Boat Builder / Boatbuilder Product Safety Program
The Beginnings of a Product Safety Program for Boat Builders / Boatbuilders
Boat builders range in size from very small to very large operations with multiple well known brands. Consolidation of the industry, explosive growth in certain segments, legacy products, international sales, industry and government regulations, product liability issues, new on water activities, increasing participation by certain ethnic groups, increasing participation by women, new boat builders entering the market, and the current COVID-19 virus issues are just a few of the reasons for boat builders to make sure they have a solid product safety program in place.
This is not professional advice. Content below is provided to stimulate thoughts and conversations among boat builders of how they can best address these changing times with their product safety program.
The Product Crisis Cycle
Far too many companies of all types operate in what is called the Product Crisis Cycle by Kenneth D’Entremont in Engineering Ethics and Design for Product Safety. McGraw-Hill Education. November 2020.
It is our hope that our discussion points above may aid at least one boatbuilder in escaping the Product Crisis Cycle.
Components of a Boat Builder Product Safety Program
Some possible elements of a product safety program are:
- Incorporating safety requirements and standards in new product specifications before the actual design begins or prototypes are built
- Conducting product safety reviews during the design process
- Conducting product safety reviews of prototypes, new, and existing products as walk arounds and during on water use
- Testing the product’s safety devices and safety systems
- Making sure the product testing department reports any safety issues discovered during testing
- Identifying product safety hazards, then apply processes such as the Product Safety Hierarchy (Design, Guard, Warn) to those hazards
- Recognizing the elephant in the room. If you asked some boat builders to assemble a team to walk around one of their power boats and conduct a safety review, many reviewers would not list open propellers as a hazard. We are not saying all propellers should have propeller guards. We are only noting the employees of many industries have been conditioned to look past obvious hazards. Do not succumb to that temptation.
- Making sure your products meet or exceed existing safety standards and regulations
- Being sure all boats conform to Federal Regulations concerning safety related issues. The U.S. Coast Guard identifies some of these regulations on their web site.
- The U.S. Coast Guard Boat Builder’s Handbook assists in complying with safety regulations
- Participating in and learning from the U.S. Coast Guard Recreational Boat Builder Factory Visit Program
- Making sure the products you are building do not have manufacturing defects that could result in accidents
- Post Sale monitoring the safety of your products and responding to issues when they arise.

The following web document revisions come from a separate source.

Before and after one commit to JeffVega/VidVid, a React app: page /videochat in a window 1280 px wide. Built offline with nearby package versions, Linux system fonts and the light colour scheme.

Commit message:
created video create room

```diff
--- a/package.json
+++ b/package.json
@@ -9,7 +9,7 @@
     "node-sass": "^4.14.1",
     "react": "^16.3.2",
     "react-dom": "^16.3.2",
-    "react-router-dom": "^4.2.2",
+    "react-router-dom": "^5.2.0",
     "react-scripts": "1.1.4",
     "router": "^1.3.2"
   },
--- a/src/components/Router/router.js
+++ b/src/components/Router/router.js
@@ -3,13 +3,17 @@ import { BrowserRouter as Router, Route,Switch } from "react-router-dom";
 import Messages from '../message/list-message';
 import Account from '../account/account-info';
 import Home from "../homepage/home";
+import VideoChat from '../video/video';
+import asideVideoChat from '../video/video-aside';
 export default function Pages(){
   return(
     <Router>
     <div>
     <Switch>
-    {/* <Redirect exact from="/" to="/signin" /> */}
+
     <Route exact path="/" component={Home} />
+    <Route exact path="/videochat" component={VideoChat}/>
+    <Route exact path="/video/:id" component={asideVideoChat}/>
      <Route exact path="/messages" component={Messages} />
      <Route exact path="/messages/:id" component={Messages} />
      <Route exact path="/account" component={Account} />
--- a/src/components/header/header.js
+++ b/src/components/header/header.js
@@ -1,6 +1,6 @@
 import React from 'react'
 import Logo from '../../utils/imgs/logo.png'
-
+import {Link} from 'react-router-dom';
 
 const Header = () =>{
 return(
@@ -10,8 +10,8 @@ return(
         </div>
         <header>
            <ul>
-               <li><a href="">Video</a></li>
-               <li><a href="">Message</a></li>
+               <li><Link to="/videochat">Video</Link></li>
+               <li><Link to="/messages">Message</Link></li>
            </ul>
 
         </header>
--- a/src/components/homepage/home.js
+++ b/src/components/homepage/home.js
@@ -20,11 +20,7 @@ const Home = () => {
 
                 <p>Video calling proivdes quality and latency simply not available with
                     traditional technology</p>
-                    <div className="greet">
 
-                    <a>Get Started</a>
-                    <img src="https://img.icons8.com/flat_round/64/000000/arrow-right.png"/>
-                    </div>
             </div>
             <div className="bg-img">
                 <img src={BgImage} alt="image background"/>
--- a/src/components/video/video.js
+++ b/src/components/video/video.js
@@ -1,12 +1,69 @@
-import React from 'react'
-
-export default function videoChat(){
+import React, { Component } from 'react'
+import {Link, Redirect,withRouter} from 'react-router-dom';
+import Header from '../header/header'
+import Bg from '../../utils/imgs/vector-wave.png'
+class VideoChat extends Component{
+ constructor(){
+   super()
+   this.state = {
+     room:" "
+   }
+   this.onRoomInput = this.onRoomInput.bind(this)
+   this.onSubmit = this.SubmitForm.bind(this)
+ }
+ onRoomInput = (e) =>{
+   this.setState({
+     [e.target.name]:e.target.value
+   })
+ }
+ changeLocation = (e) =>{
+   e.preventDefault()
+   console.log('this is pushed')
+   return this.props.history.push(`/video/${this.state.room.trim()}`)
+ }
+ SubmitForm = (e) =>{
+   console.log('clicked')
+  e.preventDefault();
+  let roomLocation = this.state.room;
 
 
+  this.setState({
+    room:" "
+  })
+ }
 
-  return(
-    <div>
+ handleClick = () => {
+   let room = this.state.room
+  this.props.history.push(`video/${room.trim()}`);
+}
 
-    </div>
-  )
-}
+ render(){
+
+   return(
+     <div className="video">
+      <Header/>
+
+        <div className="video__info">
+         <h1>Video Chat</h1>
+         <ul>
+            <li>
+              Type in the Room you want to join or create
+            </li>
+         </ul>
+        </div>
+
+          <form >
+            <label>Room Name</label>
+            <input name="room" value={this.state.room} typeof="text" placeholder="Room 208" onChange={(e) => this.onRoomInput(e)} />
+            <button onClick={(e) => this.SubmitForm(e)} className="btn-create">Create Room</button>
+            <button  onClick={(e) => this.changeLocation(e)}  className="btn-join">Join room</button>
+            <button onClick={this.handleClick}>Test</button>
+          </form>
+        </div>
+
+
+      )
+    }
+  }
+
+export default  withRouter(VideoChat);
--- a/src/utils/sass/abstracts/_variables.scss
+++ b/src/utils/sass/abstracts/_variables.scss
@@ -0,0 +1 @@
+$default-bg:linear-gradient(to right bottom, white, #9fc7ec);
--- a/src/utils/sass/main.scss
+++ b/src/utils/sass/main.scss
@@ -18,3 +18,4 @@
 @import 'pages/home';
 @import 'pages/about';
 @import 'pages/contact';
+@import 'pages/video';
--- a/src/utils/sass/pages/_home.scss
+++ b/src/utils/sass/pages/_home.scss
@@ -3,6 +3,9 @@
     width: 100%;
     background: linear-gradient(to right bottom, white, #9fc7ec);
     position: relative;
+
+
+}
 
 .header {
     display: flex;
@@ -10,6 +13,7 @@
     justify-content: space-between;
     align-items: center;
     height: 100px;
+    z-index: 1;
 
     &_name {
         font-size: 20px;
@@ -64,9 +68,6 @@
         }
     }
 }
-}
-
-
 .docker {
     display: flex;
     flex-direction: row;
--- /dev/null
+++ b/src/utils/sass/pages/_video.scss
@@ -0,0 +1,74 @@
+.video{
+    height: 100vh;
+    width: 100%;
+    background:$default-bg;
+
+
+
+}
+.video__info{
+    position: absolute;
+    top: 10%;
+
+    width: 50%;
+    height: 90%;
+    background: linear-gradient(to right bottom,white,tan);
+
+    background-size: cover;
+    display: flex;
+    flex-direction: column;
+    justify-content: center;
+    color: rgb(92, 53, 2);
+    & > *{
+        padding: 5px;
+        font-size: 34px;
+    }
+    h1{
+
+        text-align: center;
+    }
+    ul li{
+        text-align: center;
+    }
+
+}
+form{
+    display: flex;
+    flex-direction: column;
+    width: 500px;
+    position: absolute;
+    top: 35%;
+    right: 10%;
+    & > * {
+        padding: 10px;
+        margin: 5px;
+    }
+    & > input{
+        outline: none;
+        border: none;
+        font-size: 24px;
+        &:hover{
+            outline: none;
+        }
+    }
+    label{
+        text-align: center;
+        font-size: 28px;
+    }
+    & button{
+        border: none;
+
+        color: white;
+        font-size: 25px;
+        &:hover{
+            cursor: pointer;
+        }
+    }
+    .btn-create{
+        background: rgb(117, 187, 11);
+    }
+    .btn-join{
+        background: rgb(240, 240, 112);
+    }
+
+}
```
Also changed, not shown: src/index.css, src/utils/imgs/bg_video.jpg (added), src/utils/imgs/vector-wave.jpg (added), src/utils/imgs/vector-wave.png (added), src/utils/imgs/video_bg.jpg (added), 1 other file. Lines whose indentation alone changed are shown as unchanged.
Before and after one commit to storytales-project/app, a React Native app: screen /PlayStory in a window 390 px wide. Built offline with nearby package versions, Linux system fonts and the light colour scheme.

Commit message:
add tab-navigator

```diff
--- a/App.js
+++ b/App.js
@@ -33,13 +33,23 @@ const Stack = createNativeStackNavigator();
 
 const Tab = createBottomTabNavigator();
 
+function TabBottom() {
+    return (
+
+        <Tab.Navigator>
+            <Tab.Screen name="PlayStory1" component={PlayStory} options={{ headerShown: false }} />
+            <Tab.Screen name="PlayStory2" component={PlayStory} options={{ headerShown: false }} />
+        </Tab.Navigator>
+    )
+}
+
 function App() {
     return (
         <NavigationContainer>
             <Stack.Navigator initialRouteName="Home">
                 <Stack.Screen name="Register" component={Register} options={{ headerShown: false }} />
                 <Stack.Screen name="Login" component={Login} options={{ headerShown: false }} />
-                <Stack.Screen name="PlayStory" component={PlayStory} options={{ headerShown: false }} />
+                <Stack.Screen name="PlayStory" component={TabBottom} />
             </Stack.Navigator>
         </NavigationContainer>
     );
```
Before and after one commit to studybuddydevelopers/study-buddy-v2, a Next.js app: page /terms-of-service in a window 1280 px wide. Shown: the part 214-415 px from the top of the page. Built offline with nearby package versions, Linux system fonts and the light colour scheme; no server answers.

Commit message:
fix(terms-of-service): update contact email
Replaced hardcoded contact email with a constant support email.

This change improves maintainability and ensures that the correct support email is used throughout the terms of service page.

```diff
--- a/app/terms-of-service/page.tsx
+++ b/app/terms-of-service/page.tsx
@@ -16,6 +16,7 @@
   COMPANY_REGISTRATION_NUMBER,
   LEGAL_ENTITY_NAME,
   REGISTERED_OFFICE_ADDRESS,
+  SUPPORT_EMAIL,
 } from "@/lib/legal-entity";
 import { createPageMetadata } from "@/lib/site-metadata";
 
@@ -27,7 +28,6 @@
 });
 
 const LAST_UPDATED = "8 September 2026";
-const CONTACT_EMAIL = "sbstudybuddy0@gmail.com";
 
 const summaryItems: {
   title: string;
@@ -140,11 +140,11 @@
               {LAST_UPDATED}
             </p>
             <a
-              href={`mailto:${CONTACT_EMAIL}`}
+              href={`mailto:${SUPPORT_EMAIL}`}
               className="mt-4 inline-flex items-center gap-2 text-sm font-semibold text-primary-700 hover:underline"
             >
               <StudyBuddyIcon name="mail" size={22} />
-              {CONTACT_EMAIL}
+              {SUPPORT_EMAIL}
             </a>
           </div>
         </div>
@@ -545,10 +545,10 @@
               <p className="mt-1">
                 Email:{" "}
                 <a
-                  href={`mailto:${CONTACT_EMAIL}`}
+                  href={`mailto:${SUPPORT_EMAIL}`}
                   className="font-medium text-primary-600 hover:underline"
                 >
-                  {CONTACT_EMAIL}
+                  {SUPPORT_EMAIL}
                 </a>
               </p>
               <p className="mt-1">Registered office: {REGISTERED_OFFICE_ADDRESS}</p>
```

Especially focus on severe accidents and accidents that had the potential to be severe accidents (near misses).
- Creating a database of serious accidents identified in the U.S. Coast Guard Boating Accident Report Database (BARD), involved in previous lawsuits, or recalled by employees (see our Post Sale Monitoring Chart)
- Investigating severe accidents
- Using Root Cause Analysis and similar techniques to prevent reoccurrence of serious accidents
- Effectively conducting product recalls when necessary
- Knowing what the safety issues are surrounding your product (how, when, and where the accidents are occurring) and actively seeking solutions to those issues
- Having at least one person who is the focal point of product safety efforts so people know whom to go to when issues arise
- Monitoring your competitors product safety developments
- Monitoring accidents involving your competitors products
- Properly addressing safety hazards and issues in product manuals and warnings
- Designing warnings compatible with ANSI Z535.4 Product Safety Signs and Labels standard while also monitoring ABYC T5 Safety Signs & Labels Information Report
- Making sure your users can read your on product and in manual warnings (Spanish language)
- Making sure manuals and other safety information actually gets to the consumer
- Anticipating foreseeable misuses of the product that could result in accidents
- Making sure advertising and marketing literature, materials, and videos portray proper safety practices
- Participating in boating industry safety meetings, roundtables, and organizations (NMMA, ABYC, NBSAC, NASBLA)
- Maintaining a physical or virtual folder of the design and safety history of each boat model, including any testing of safety issues or devices, product safety reviews, etc./li>
- Recognizing known challenges and strive to minimize them. For example, certain types of boats are known for certain types of accidents (pontoon boat over the bow propeller strikes, houseboat backover propeller accidents, bass boat ejection accidents, pontoon boat gate finger pinch accidents, tiller steered outboard Circle of Death accidents, etc).
- Learning from the current COVID 19 virus issues and designing vessels to better accommodate times like these where possible
- Reviewing safety issues of those maintaining, repairing, and servicing the vessel and marine drives
- Reasonably funding, staffing, and training Product Safety efforts
- Developing a means to measure and monitor performance (accident counts, serious accident counts, accidents of a certain type, accidents by model, etc). You may need more or less measures than these. Just suggesting you put some thought into developing and tracking one or more measures of product safety and adjust those measures as necessary to achieve your objectives.
The items above are by no means a complete list of elements of a boat builder product safety program. However they should provide some discussion points for less seasoned boatbuilders truly interested in having product safety as one of their core values.